Originally, I was going to mention the neutral safety switch that is usually found on the gear selector of the transmission. Sorry I can't remember the formal name of them now but they basically take the information of what gear they are in (manually from the transmission) and send an electronic signal to the PCM and so on. So, when these go bad and again, start sending erradic signals to various components (the trans), then weird things happen. But usually, it will send codes to your O/D switch. I had a Windstar that would lose 3rd and 4th due to this switch being out. Once I would change the switch, everything would be good. They just sometimes go bad. I don't know why.

I am with Backwoods also and the other person that mentioned the 3rd brake light (good call). Stupid things like that that can just make you scratch your head.

Also, since you're plugging and unplugging your big connector repeatedly, I would take a mirror and check out the pins in the trans and make sure they're good and also check out the connector pins to make sure they're good as well. Maybe there's a reason that by you repeatedly unplugging this connector and replugging it in it fixes your issue for a short time. I don't know. Then, I would recommend some dielectric grease in the connector to aid with conductivity and keeping out moisture and so on.
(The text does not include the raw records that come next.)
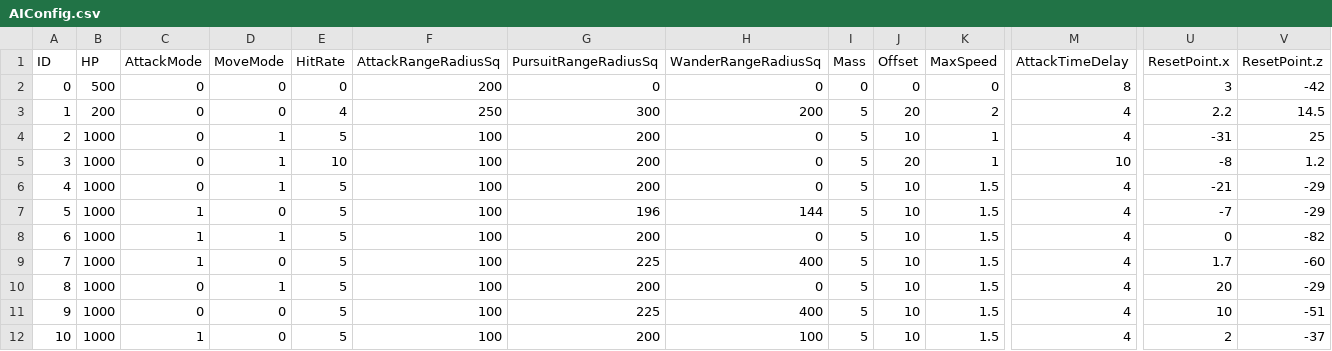
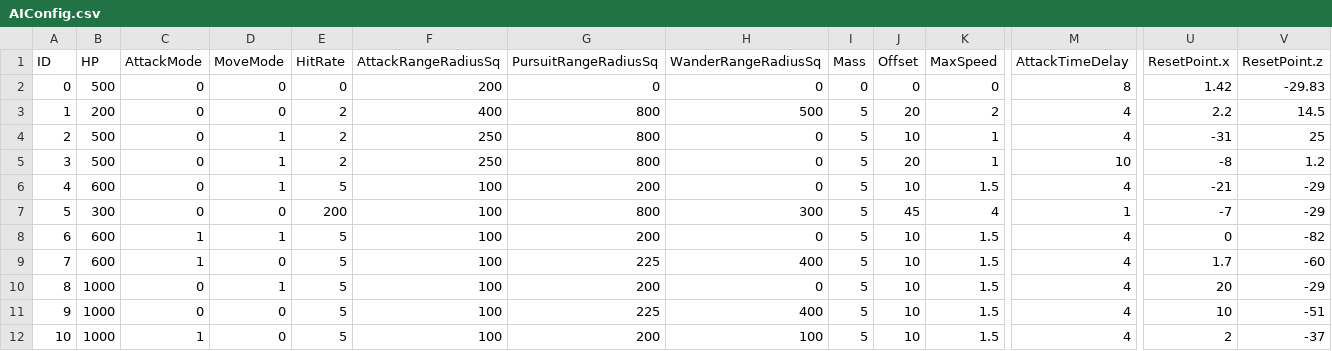
Before and after one commit to aleidi/3DTank, a CSV file: Project/3D_Tank/3D_Tank/Resource/Configuration/AIConfig.csv, drawn as a sheet; only a part is shown, gaps mark what is left out; the diff names each change by its address in the sheet, - before the commit and + after, or states it on an @@ line.

Commit message:
AIConfig

```diff
--- a/Project/3D_Tank/3D_Tank/Resource/Configuration/AIConfig.csv
+++ b/Project/3D_Tank/3D_Tank/Resource/Configuration/AIConfig.csv
-U2 (ResetPoint.x): 3
+U2 (ResetPoint.x): 1.42
-V2 (ResetPoint.z): -42
+V2 (ResetPoint.z): -29.83
-E3 (HitRate): 4
+E3 (HitRate): 2
-F3 (AttackRangeRadiusSq): 250
+F3 (AttackRangeRadiusSq): 400
-G3 (PursuitRangeRadiusSq): 300
+G3 (PursuitRangeRadiusSq): 800
-H3 (WanderRangeRadiusSq): 200
+H3 (WanderRangeRadiusSq): 500
-B4:B5 (HP): 1000
+B4:B5 (HP): 500
-E4 (HitRate): 5
+E4 (HitRate): 2
-F4:F5 (AttackRangeRadiusSq): 100
+F4:F5 (AttackRangeRadiusSq): 250
-G4:G5 (PursuitRangeRadiusSq): 200
+G4:G5 (PursuitRangeRadiusSq): 800
-E5 (HitRate): 10
+E5 (HitRate): 2
-B6 (HP): 1000
+B6 (HP): 600
-B7 (HP): 1000
+B7 (HP): 300
-C7 (AttackMode): 1
+C7 (AttackMode): 0
-E7 (HitRate): 5
+E7 (HitRate): 200
-G7 (PursuitRangeRadiusSq): 196
+G7 (PursuitRangeRadiusSq): 800
-H7 (WanderRangeRadiusSq): 144
+H7 (WanderRangeRadiusSq): 300
-J7 (Offset): 10
+J7 (Offset): 45
-K7 (MaxSpeed): 1.5
+K7 (MaxSpeed): 4
-M7 (AttackTimeDelay): 4
+M7 (AttackTimeDelay): 1
-B8:B9 (HP): 1000
+B8:B9 (HP): 600
```
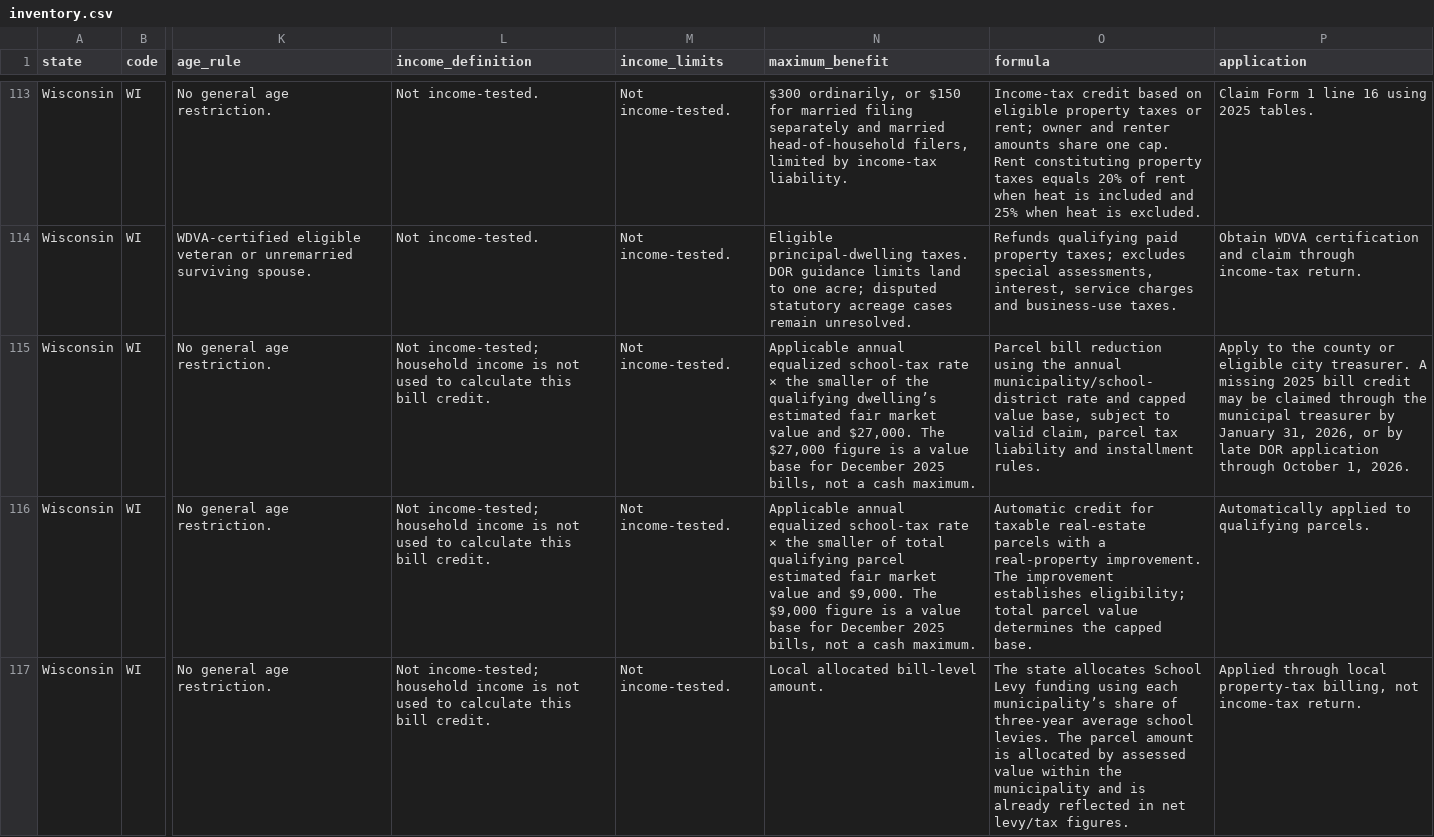
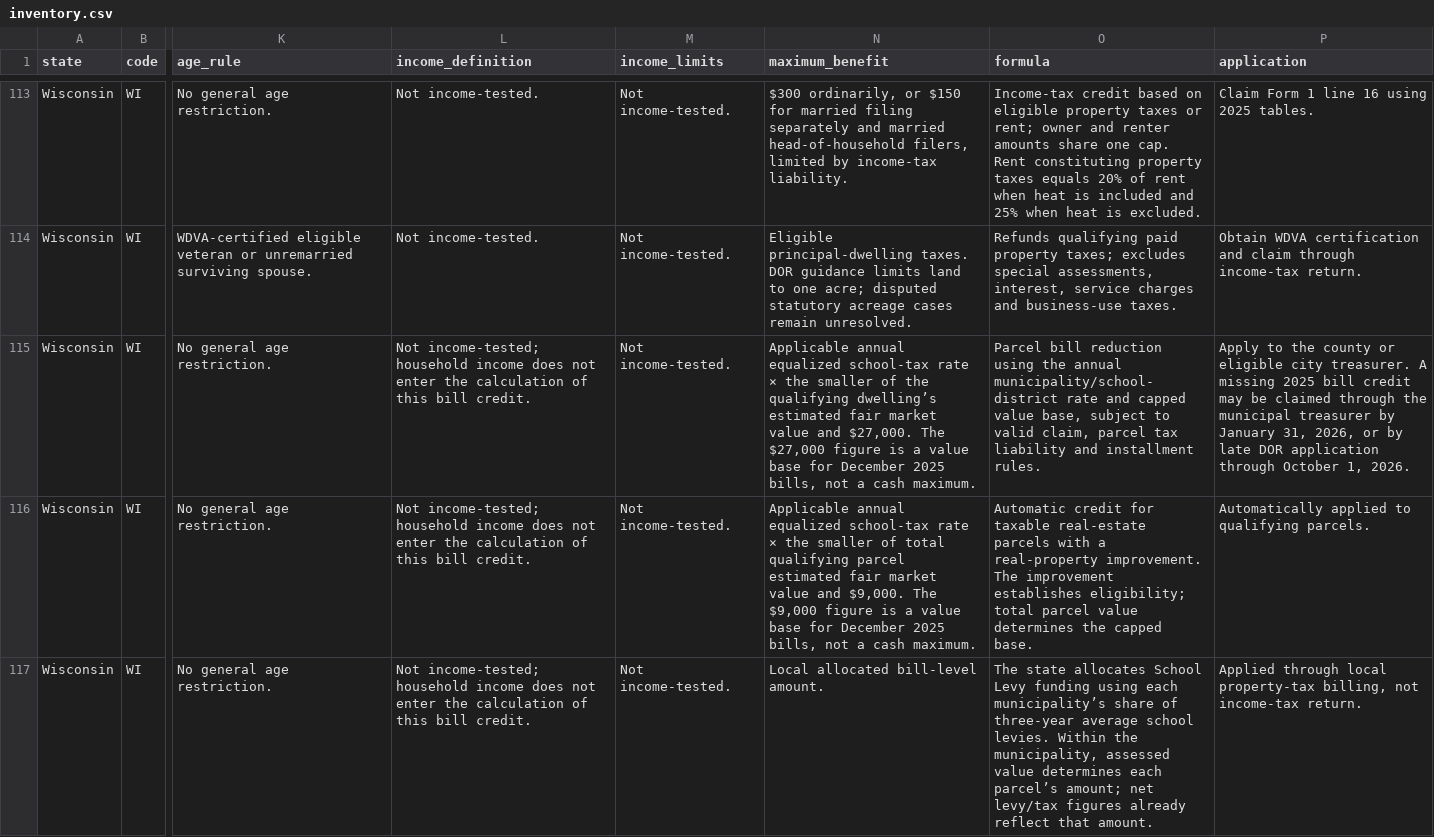
Before and after one commit to PolicyEngine/property-tax-relief, a CSV file: artifacts/inventory.csv, drawn as a sheet; only a part is shown, gaps mark what is left out; the diff covers the shown part only; the diff names each change by its address in the sheet, - before the commit and + after, or states it on an @@ line.

Commit message:
Clarify program descriptions and household income scope

```diff
--- a/artifacts/inventory.csv
+++ b/artifacts/inventory.csv
-L115:L117 (income_definition): …household income is not used to calculate this bill…
+L115:L117 (income_definition): …household income does not enter the calculation of this bill…
-O117 (formula): …school levies. The parcel amount is allocated by assessed value within the municipality and is already reflected in net levy/tax figures.
+O117 (formula): …school levies. Within the municipality, assessed value determines each parcel’s amount; net levy/tax figures already reflect that amount.
```
Also changed, not shown: 18 edited cells elsewhere in this file, public/data/inventory.csv, 16 other files.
Outside of that, I would hate to say that it sounds like the inevitable is starting to happen. And I don't need to tell you what that is. I'm crossing my fingers for ya.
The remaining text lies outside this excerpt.